◆ What is being asked
Look through the data for the string "compat". Copy every line where it is found.

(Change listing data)
*** Begin section ***

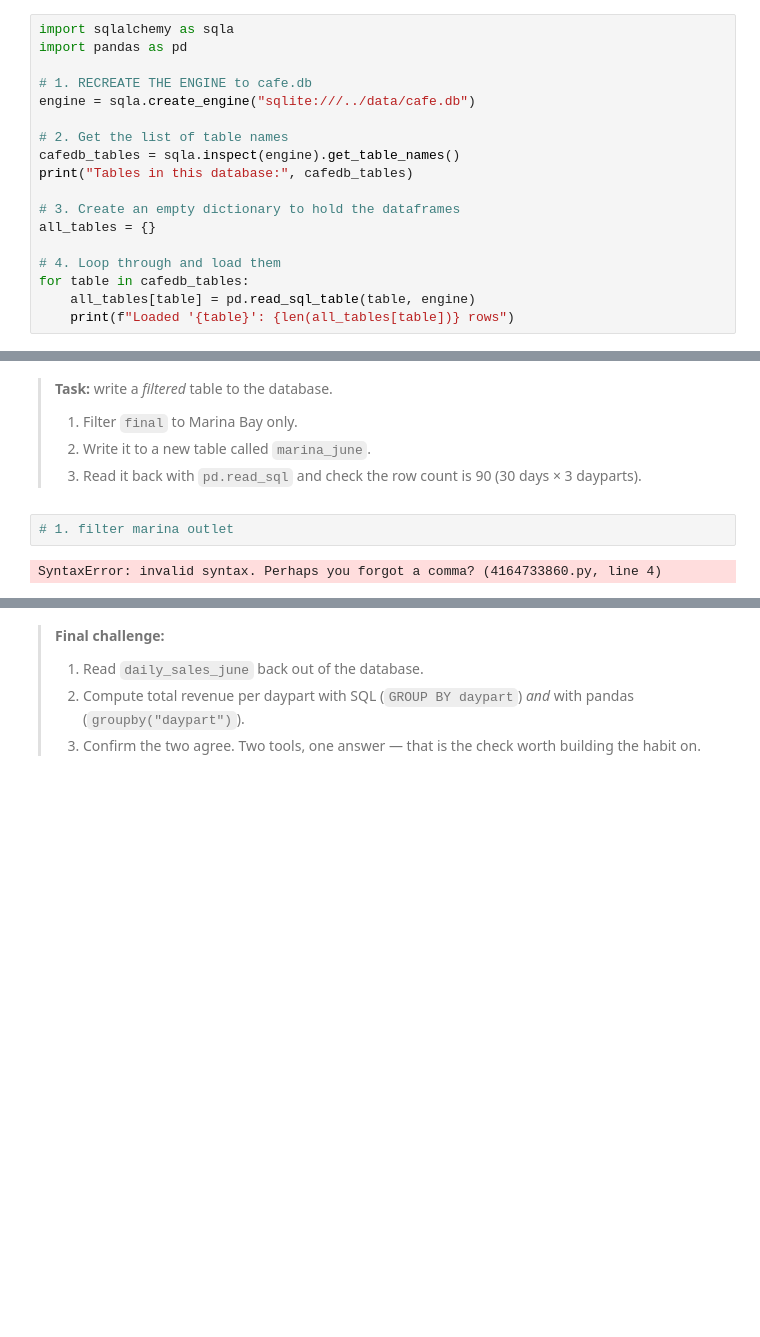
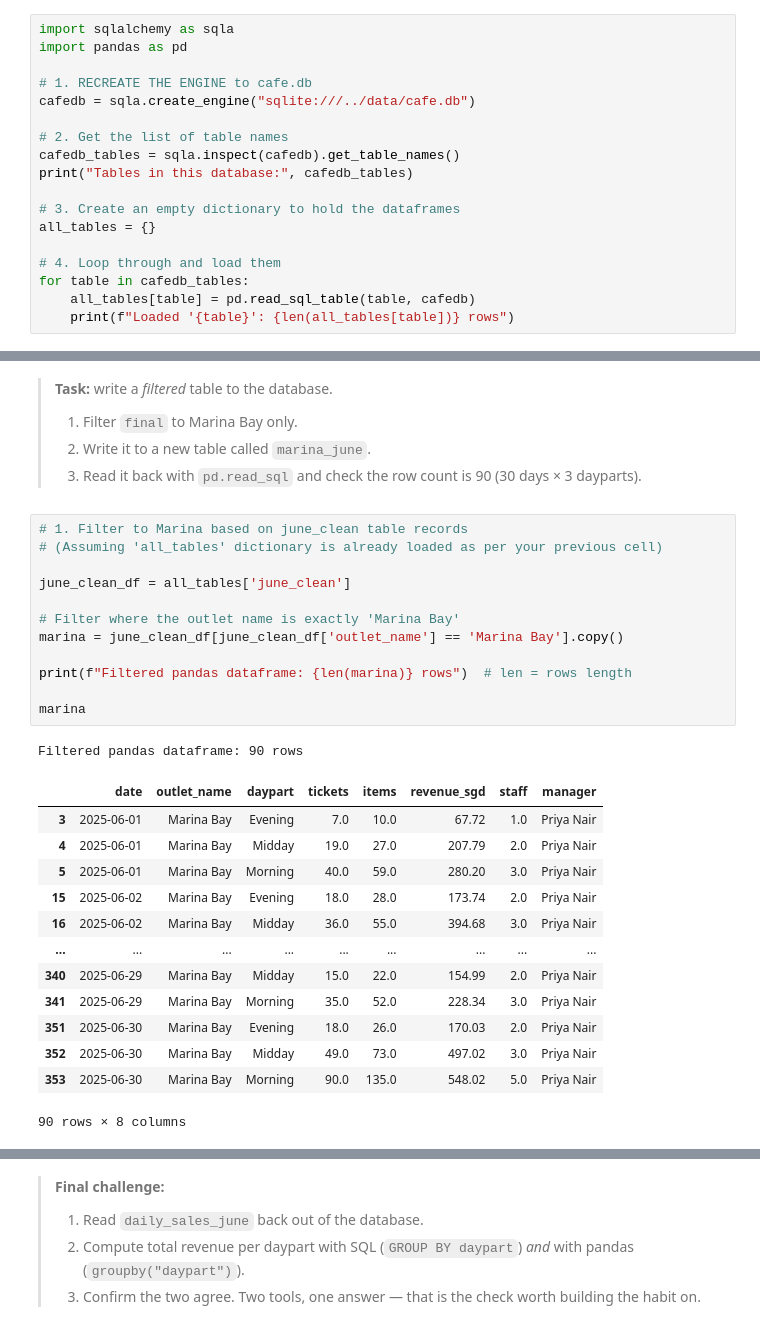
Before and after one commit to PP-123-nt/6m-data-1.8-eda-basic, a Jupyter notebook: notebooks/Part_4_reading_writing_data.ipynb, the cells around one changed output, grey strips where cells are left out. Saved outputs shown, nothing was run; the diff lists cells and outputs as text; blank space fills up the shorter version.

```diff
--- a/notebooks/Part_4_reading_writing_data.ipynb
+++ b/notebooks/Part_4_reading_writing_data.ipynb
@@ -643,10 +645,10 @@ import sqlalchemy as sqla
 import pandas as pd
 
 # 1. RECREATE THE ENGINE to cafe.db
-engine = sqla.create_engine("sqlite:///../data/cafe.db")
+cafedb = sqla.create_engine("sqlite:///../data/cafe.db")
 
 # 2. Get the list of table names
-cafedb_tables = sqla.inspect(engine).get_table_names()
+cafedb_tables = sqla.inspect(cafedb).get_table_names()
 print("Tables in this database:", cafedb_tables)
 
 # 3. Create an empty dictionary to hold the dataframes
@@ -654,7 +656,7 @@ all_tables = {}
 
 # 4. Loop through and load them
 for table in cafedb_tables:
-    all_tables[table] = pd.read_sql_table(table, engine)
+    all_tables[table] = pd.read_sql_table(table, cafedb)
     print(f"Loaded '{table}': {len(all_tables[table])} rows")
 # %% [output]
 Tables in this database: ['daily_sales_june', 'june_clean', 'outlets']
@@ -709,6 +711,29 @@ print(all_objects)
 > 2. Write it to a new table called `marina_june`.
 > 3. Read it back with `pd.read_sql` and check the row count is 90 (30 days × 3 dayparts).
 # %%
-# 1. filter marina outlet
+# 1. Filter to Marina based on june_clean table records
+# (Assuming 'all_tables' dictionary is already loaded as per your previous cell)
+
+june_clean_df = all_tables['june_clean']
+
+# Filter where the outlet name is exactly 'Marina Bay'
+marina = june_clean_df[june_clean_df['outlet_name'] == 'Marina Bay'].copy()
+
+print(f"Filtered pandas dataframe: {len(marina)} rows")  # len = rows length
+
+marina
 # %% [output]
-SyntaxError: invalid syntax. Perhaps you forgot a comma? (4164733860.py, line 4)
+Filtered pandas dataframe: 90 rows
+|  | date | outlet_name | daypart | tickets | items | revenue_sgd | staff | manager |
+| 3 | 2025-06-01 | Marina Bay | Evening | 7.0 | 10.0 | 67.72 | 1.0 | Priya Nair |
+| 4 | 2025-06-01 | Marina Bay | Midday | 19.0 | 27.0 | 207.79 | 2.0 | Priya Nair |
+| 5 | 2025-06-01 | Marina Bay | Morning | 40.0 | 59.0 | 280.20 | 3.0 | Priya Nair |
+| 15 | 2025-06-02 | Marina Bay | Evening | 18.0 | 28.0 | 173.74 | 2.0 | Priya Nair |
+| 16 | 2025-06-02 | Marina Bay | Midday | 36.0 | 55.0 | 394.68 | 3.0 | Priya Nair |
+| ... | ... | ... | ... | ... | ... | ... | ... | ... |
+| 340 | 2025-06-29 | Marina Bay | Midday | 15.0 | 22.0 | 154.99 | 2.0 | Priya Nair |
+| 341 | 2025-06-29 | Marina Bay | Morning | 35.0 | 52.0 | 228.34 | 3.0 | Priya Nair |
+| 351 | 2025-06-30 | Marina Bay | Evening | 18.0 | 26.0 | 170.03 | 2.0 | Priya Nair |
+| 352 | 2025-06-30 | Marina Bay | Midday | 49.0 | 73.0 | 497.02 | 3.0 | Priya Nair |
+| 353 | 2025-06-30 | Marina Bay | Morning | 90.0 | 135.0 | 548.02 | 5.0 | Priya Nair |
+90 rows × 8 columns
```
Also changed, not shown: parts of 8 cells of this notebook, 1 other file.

*** End section ***
*** Begin section ***

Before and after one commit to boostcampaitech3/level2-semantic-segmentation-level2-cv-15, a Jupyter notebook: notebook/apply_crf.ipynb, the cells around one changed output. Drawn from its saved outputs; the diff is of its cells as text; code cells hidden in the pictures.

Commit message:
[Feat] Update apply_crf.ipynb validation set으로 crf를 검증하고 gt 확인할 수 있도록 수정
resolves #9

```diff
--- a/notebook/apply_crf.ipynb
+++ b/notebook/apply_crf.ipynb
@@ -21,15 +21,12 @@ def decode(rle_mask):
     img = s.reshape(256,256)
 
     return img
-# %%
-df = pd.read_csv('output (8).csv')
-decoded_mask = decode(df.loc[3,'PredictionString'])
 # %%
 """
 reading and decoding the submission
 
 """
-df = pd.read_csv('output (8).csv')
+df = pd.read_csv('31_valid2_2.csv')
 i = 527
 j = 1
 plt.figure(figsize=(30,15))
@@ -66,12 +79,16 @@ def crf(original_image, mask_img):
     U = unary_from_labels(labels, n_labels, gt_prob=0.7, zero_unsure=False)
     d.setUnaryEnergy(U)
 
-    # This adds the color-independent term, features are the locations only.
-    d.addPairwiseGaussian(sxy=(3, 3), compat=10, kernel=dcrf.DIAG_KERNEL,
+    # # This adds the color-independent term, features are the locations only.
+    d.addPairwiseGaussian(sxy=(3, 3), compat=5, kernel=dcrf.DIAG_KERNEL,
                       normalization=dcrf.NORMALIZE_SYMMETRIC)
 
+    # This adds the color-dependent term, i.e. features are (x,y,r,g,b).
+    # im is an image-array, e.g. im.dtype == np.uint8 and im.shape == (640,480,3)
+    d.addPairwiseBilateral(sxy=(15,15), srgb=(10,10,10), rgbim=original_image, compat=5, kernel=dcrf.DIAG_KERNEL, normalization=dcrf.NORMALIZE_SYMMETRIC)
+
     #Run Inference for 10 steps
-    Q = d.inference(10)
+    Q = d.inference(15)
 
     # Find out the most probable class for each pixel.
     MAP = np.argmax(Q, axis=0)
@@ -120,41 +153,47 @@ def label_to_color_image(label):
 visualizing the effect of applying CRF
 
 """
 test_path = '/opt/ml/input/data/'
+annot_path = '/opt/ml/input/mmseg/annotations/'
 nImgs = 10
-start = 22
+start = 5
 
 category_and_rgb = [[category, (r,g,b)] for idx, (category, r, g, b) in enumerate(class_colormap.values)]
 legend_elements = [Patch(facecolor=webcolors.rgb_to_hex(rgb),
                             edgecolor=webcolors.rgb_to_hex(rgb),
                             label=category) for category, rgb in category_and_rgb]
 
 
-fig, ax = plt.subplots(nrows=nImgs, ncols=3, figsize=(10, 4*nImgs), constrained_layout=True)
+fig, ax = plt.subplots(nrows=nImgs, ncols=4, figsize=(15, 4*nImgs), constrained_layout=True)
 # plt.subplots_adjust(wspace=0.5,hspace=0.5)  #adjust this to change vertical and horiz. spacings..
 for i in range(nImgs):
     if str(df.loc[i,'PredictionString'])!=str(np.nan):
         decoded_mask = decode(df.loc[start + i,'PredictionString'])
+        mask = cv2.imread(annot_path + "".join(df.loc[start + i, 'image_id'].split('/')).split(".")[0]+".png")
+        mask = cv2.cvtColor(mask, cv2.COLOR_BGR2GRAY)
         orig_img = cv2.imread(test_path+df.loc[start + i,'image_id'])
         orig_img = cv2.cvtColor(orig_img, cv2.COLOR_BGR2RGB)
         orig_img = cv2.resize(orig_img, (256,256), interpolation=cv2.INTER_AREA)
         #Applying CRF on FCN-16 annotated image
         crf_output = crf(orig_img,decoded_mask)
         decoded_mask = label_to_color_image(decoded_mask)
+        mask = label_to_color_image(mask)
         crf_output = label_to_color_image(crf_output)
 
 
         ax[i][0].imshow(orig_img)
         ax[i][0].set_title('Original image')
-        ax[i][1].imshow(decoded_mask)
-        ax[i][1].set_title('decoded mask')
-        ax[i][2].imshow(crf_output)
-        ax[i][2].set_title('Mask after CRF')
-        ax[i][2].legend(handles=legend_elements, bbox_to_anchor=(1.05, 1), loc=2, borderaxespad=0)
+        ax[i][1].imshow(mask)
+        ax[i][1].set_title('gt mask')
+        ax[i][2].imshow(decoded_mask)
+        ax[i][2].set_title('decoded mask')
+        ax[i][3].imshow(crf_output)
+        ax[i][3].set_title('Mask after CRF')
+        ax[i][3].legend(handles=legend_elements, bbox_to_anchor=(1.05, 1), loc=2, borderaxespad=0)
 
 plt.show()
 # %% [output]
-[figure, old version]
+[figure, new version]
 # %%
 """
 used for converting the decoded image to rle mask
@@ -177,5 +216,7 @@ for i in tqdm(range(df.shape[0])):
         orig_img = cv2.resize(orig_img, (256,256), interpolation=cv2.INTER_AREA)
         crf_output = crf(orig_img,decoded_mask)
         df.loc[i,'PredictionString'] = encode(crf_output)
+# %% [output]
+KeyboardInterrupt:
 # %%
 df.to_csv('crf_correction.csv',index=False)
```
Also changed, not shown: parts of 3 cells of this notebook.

*** End section ***

◆ Answer to the exercise
-    d.addPairwiseGaussian(sxy=(3, 3), compat=10, kernel=dcrf.DIAG_KERNEL,
+    d.addPairwiseGaussian(sxy=(3, 3), compat=5, kernel=dcrf.DIAG_KERNEL,
+    d.addPairwiseBilateral(sxy=(15,15), srgb=(10,10,10), rgbim=original_image, compat=5, kernel=dcrf.DIAG_KERNEL, normalization=dcrf.NORMALIZE_SYMMETRIC)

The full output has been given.